As the saying goes, “all politics is local.” And now, so is hacking. Cyber attacks popularized on the silver screen are now occurring in every aspect of our life. Our election system is not immune from this new reality.
We don’t need to consult research to see the vulnerabilities of electronic voting systems. It’s in the headlines. During the past month, the FBI has noted that voter registration databases in states across the country have come under attack, as well.
Many electronic voting machines and voter databases are inadequately protected and woefully outdated. An iPhone is more secure in a lot of ways than the systems that will determine the November outcome. As far as breaches are concerned, the recent discovery by the FBI is only the beginning. We must make addressing this risk a priority.
The more electronic voting becomes, the more instances where a few bytes can determine who wins. It’s scary when you think about the fragility of the system, but it’s real. And it’s already here. In 2012, 39 percent of voters cast their ballots using an electronic voting machine. Now, imagine if 39 percent of total votes are found fraudulent this November. The severity of the situation is immediately apparent.
It’s not solely about an attacker compromising individual voting machines. There are supply chain and chain of custody concerns, too. Sometimes, votes pass through systems that have network or internet access, so it’s not solely about the individual machines at each precinct. If the FBI has no problem reading the information from the majority of voting devices, others would have no problem manipulating that same information. We must demand better.

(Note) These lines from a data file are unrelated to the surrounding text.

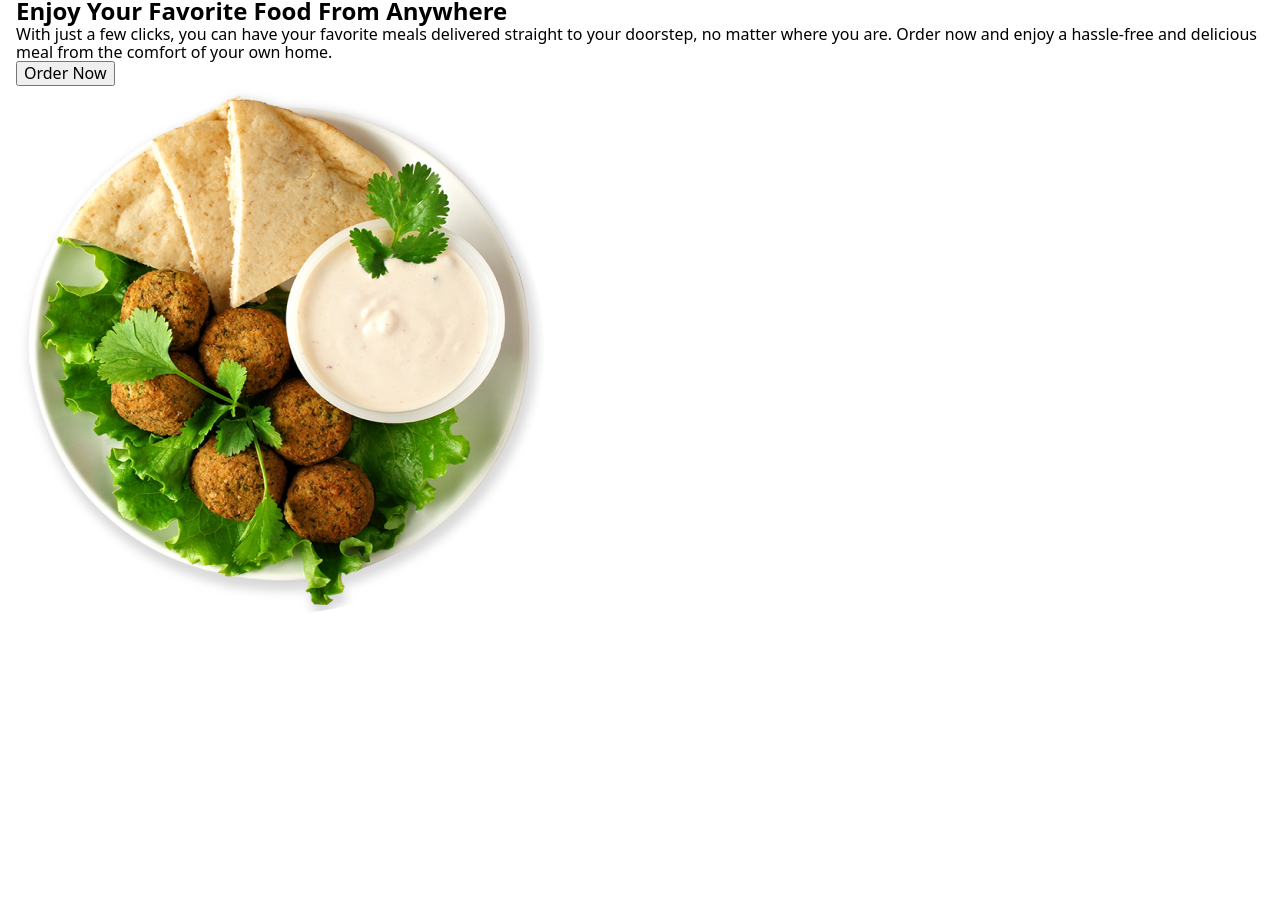
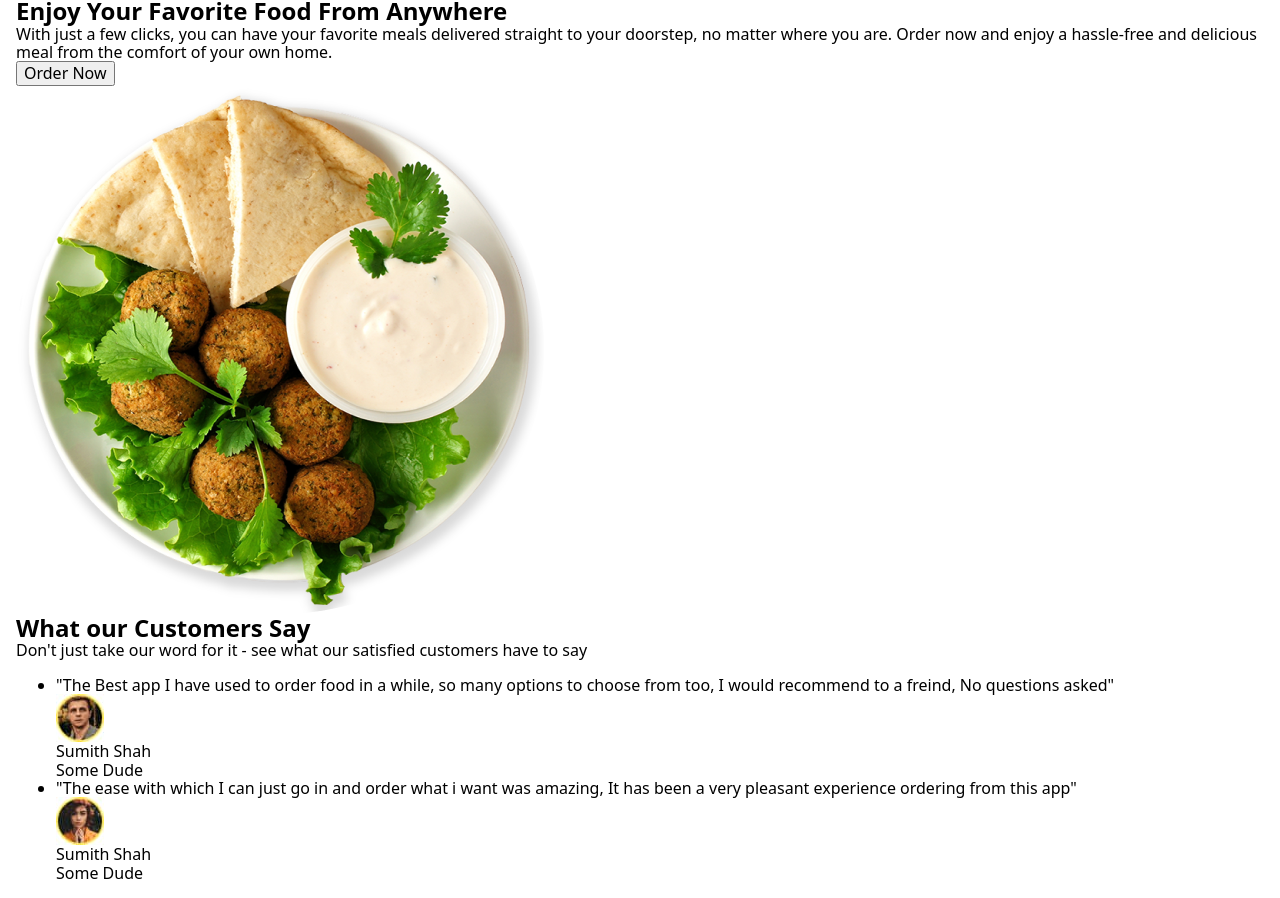
Before and after one commit to olenaroganova/food-sta-teamprogect, a plain HTML site: page index.html in a window 1280 px wide. Shown: the part 55-953 px from the top of the page. Before the commit the page ends 800 px from the top, so only its background shows below. Drawn offline with nearby package versions, Linux system fonts and the light colour scheme.

Commit message:
structure customer say

```diff
--- a/index.html
+++ b/index.html
@@ -43,6 +43,30 @@
     <!-- Offerings Yuilia-->
     <!-- Favorites Nastia-->
     <!-- Customers Say Ania -->
+    <section>
+      <div class="container">
+      <h2>What our Customers Say</h2>
+      <p>Don't just take our word for it - see what our satisfied customers have to say</p>
+      <ul>
+        <li>
+          <p>"The Best app I have used to order food in a while, so many options to choose from too, I would recommend to a
+            freind,
+            No questions asked"</p>
+          <img src="./img/man.jpg" alt="Photo Sumith Shah" width="48" height="48">
+          <p>Sumith Shah</p>
+          <p>Some Dude</p>
+        </li>
+        <li>
+          <p>"The ease with which I can just go in and order what i want was amazing, It has been a very pleasant experience
+            ordering
+            from this app"</p>
+          <img src="./img/woman.jpg" alt="Photo Sumith Shah" width="48" height="48">
+          <p>Sumith Shah</p>
+          <p>Some Dude</p>
+        </li>
+      </ul>
+    </div>
+    </section>
     <!-- Subscribe Artur-->
     <!-- Footer -->
   </body>
```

The solution starts with a choice: go big or go home. Our society has to either make sure the entire digital-voting system has strong, end-to-end security or we go back to paper. Period. From the parts used in the manufacturing of these digital-voting machines to the delivery, storage, operation and verification, we must consider where vulnerabilities could exist at every stage.
Technology has advanced and given us options for mitigating risk. Could we open source the operating system (for independent scrutiny) and make sure the software running on the operating system matches that code exactly? Could we implement stronger chain of custody methods similar to when digital evidence is collected? Could we use newer technology, such as blockchain (the underlying technology of bitcoin) to help increase the trust of our transactions? However, as with most aspects of cybersecurity, a large aspect of this is the people problem.
Given the security expertise deficit and the resources required to support securing such systems, we need to make up our minds about whether or not we are ready to rely on these technologies for critical positions of power and ballot measures. Do we invest in technology and the people to validate and monitor that technology, or not?
All is not lost for November, however. With all the talk of vote manipulation, there are some aspects of the upcoming election that should comfort us. First, most voting machines are not connected to the internet, so manipulation would have to occur with either physical access or during the supply chain (the manufacturing and selling of the systems). Because most of the systems are old, the manipulations would have had to occur years ago.
That leaves physical access. And most security experts will tell you that if you have physical access to a device — any device — all bets are off. Remember Apple versus the FBI? Physical access needs to be limited, so we must request that individuals do not have prolonged physical access to these devices leading up to the election – it’s not just about voting day.
Obviously, fraud can occur with paper ballots, as well. I’m sure some Florida voters still wake in cold sweats over the nightmares of hanging chads. No system is perfect, but toeing the line between the two is no way to establish a successful strategy. And sure, there’s a lot of diversity in the systems used to cast votes, but that diversity starts to dissipate when you look at state and local elections. There are too many moving parts. Too many points of failure and vulnerability. By taking a middle ground, we’ve put ourselves at an increased risk of insufficiently protecting the security of both methods.
Vote manipulation could be the pinnacle of an attack campaign against our elections, but simply casting doubt over the election process is enough to cost our country a lot of time, money and confidence. We cannot allow that to happen.
For now, the fastest path to the restoration of trust is to trash the digital systems and go analog. Let’s have a paper trail. It might be a contrarian view, but I value the health and integrity of our election process. Avoiding a future where a few bytes can manipulate democracy is the responsibility of every voter. We can sit down and go back to the drawing board to design next-generation digital voting systems and build in integrity, privacy, chain of custody and transparency from the beginning.
With only weeks until our election, what should you do? Vote and have confidence in the process. Election officials, manufacturers of devices and government agencies are working to reduce the risks of vote manipulation. There is no reason to believe that a “hacked election” will occur in November. But if we blind ourselves to the risks, and if we fail to have significant discussions about how future elections will be conducted, we will fail to maintain integrity of how we choose who leads us. Let’s embrace modern technological solutions or stick with pen and paper. After all, elections should be determined by the will of the many and not the will of the (cyber) few.